1968. Plutonium from the B reactor was used in the world's first 
nuclear explosion, called the Trinity Test, in New Mexico on July 16, 
1945. B reactor plutonium was also used in the ``Fat Man'' bomb dropped 
on Nagasaki, Japan on August 9, 1945. The blast devastated more than 
two square miles of the city, effectively ending World War II. The B 
reactor also produced plutonium for the cold war efforts until 1968.
  The B reactor is simply a stunning feat of engineering. Built in less 
than a year, the reactor consisted of a 1,200-ton graphite cylinder 
lying on its side, which was penetrated through its entire length 
horizontally by over 2,000 aluminum tubes. Two hundred tons of uranium 
slugs the size of rolls of quarters went into the tubes. Cooling water 
from the Columbia River, which first had to be treated, was pumped 
through the aluminum tubes at 75,000 gallons per minute. Water 
consumption approached that of a city with a population of 300,000. The 
B reactor was one of three reactors that had its own auxiliary 
facilities that included a river pump house, large storage and settling 
basins, a filtration plant, huge motor-driven pumps for delivering the 
water, and facilities for emergency cooling in case of a power failure. 
It was the first of an eventual nine nuclear reactors that remain on 
the banks of the Columbia River--a potent reminder of both the war 
effort and the environmental burden with which we must contend.
  The people of Washington State, and especially the residents of the 
tri-cities, are proud of their contributions to the World War II and 
cold war efforts. We are left with these irreplaceable relics of the 
Manhattan Project--such as the B reactor--which are incredibly 
important in understanding the engineering achievements that propelled 

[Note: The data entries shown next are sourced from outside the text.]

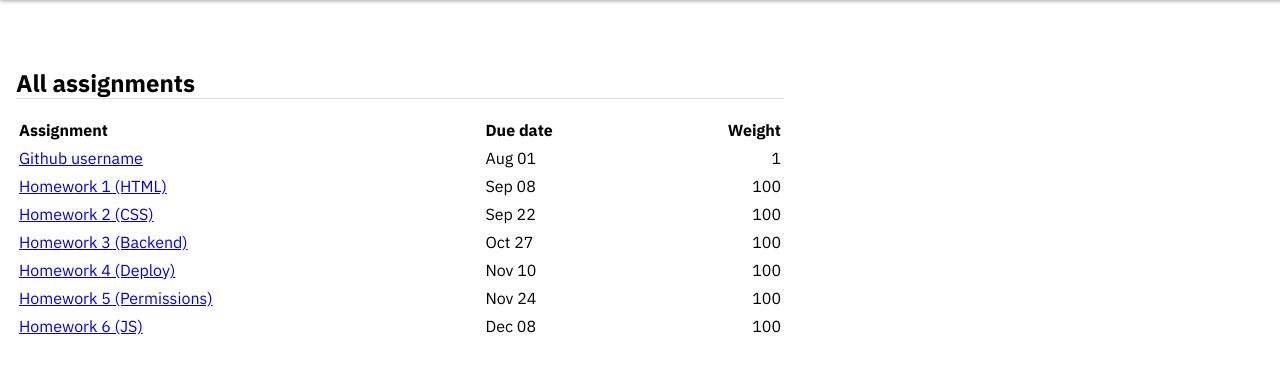
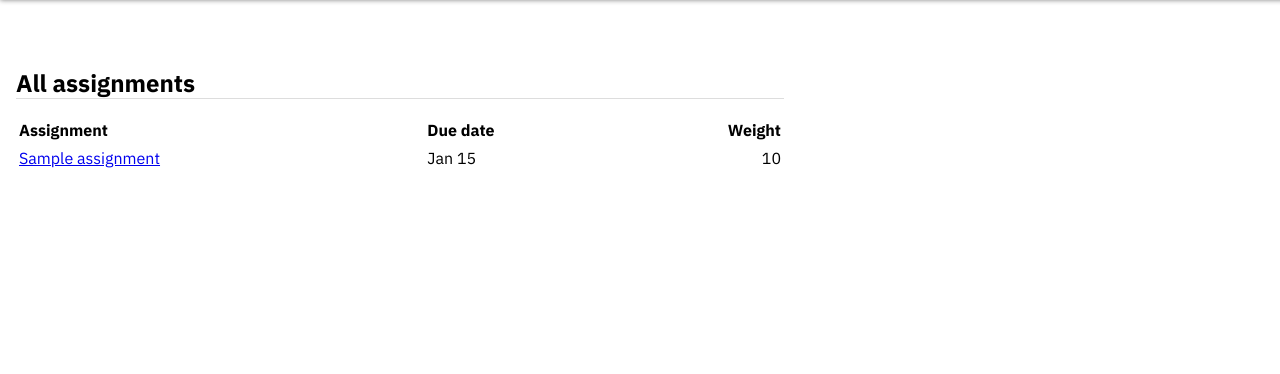
Before and after one commit to enzomendez315/uu-lms, a Django app: page / in a window 1280 px wide. Shown: the part 41-415 px from the top of the page. Run offline with Django 5.2, Linux system fonts and the light colour scheme; tables that the repository leaves empty hold one stand-in row (values such as "Sample post").

Commit message:
Finished phase 3.

```diff
--- a/grades/templates/index.html
+++ b/grades/templates/index.html
@@ -37,41 +37,13 @@
             </tr>
         </thead>
         <tbody>
+            {% for assignment in assignments %}
             <tr>
-                <td> <a href="/static/assignment.html">Github username</a> </td>
-                <td>Aug 01</td>
-                <td class="numeric-column">1</td>
+                <td> <a href="/{{assignment.id}}/">{{ assignment.title }}</a> </td>
+                <td>{{ assignment.deadline|date:"M d" }}</td>
+                <td class="numeric-column">{{ assignment.weight }}</td>
             </tr>
-            <tr>
-                <td> <a href="/static/assignment.html">Homework 1 (HTML)</a> </td>
-                <td>Sep 08</td>
-                <td class="numeric-column">100</td>
-            </tr>
-            <tr>
-                <td> <a href="/static/assignment.html">Homework 2 (CSS)</a> </td>
-                <td>Sep 22</td>
-                <td class="numeric-column">100</td>
-            </tr>
-            <tr>
-                <td> <a href="/static/assignment.html">Homework 3 (Backend)</a> </td>
-                <td>Oct 27</td>
-                <td class="numeric-column">100</td>
-            </tr>
-            <tr>
-                <td> <a href="/static/assignment.html">Homework 4 (Deploy)</a> </td>
-                <td>Nov 10</td>
-                <td class="numeric-column">100</td>
-            </tr>
-            <tr>
-                <td> <a href="/static/assignment.html">Homework 5 (Permissions)</a> </td>
-                <td>Nov 24</td>
-                <td class="numeric-column">100</td>
-            </tr>
-            <tr>
-                <td> <a href="/static/assignment.html">Homework 6 (JS)</a> </td>
-                <td>Dec 08</td>
-                <td class="numeric-column">100</td>
-            </tr>
+            {% endfor %}
         </tbody>
     </table>
 </div>
--- a/grades/views.py
+++ b/grades/views.py
@@ -2,7 +2,8 @@ from django.shortcuts import render
 from . import models
 
 def index(request):
-    return render(request, "index.html")
+    assignments = models.Assignment.objects.all()
+    return render(request, "index.html", {'assignments': assignments})
 
 def assignment(request, assignment_id):
     return render(request, "assignment.html")
```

this country into the nuclear age, with all of the complicated moral 
issues it poses for the possessors of such technology. As the 
Department of Energy continues its work to clean up the Hanford site, 
the country's most contaminated nuclear reservation, it is important 
that we also honor the achievements of the important work done here, as 
well as commemorate the tremendous sacrifices made by workers, 
displaced families and tribes, and this era's environmental legacy.
  There is already strong support in the communities that surround 
Hanford for preserving the history of the Manhattan Project, and I 
would like to commend the B reactor Museum Association and Bechtel 
Hanford, Inc. for all this work to date. In recent years, they have 
worked hard to decontaminate, clean, inventory, and spruce up B 
reactor's interior so that people can walk in to see three chambers. 
But more work needs to be done if we want to preserve the reactor for 
future generations, which must learn about the Manhattan Project and 
its impact on world history.
  One such way to do that is to look into the possibility of adding the 
B reactor as well as Manhattan Project sites in other parts of the 
country as a new National Park unit.
  I look forward to working with my colleagues to ensure passage of 
this bill, as the study it authorizes is a much-needed first step in 
determining the best options for preserving this important piece of 
American history.